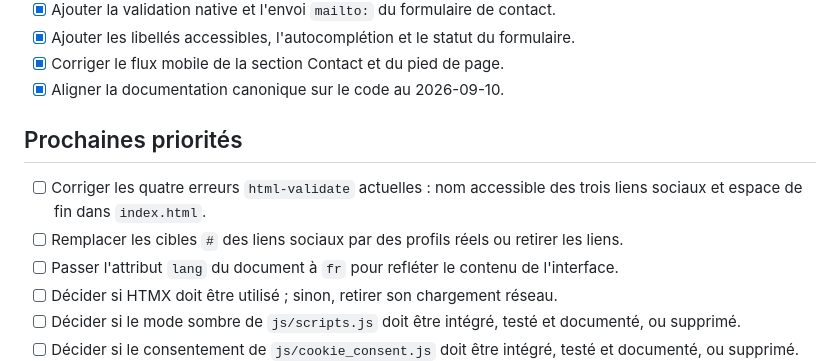
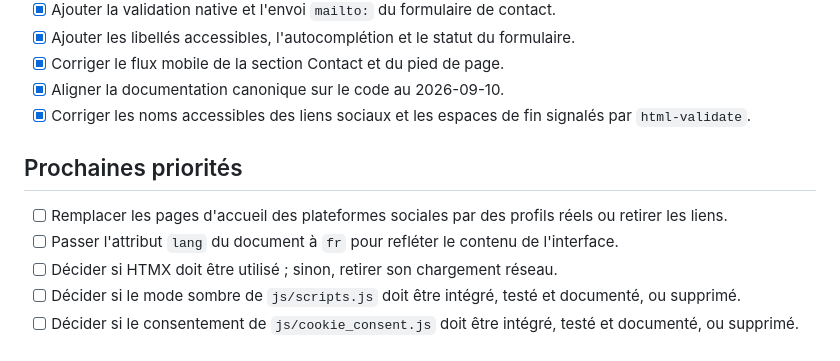
Before and after one commit to patrickgagli/pgdigital, a Markdown page: docs/tasks.md, the part around the change. Drawn GitHub-style.

```diff
--- a/docs/tasks.md
+++ b/docs/tasks.md
@@ -41,11 +41,11 @@ Ce document suit l'état observable du dépôt. Une case terminée correspond à
 - [x] Ajouter les libellés accessibles, l'autocomplétion et le statut du formulaire.
 - [x] Corriger le flux mobile de la section Contact et du pied de page.
 - [x] Aligner la documentation canonique sur le code au 2026-09-10.
+- [x] Corriger les noms accessibles des liens sociaux et les espaces de fin signalés par `html-validate`.
 
 ## Prochaines priorités
 
-- [ ] Corriger les quatre erreurs `html-validate` actuelles : nom accessible des trois liens sociaux et espace de fin dans `index.html`.
-- [ ] Remplacer les cibles `#` des liens sociaux par des profils réels ou retirer les liens.
+- [ ] Remplacer les pages d'accueil des plateformes sociales par des profils réels ou retirer les liens.
 - [ ] Passer l'attribut `lang` du document à `fr` pour refléter le contenu de l'interface.
 - [ ] Décider si HTMX doit être utilisé ; sinon, retirer son chargement réseau.
 - [ ] Décider si le mode sombre de `js/scripts.js` doit être intégré, testé et documenté, ou supprimé.
```
Also changed, not shown: docs/documentation.md (+1 -1 lines).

####################

→ Task item: Would you count the lines in the entries that hold "retirer" and reply with only the count?

→ Task answer: 3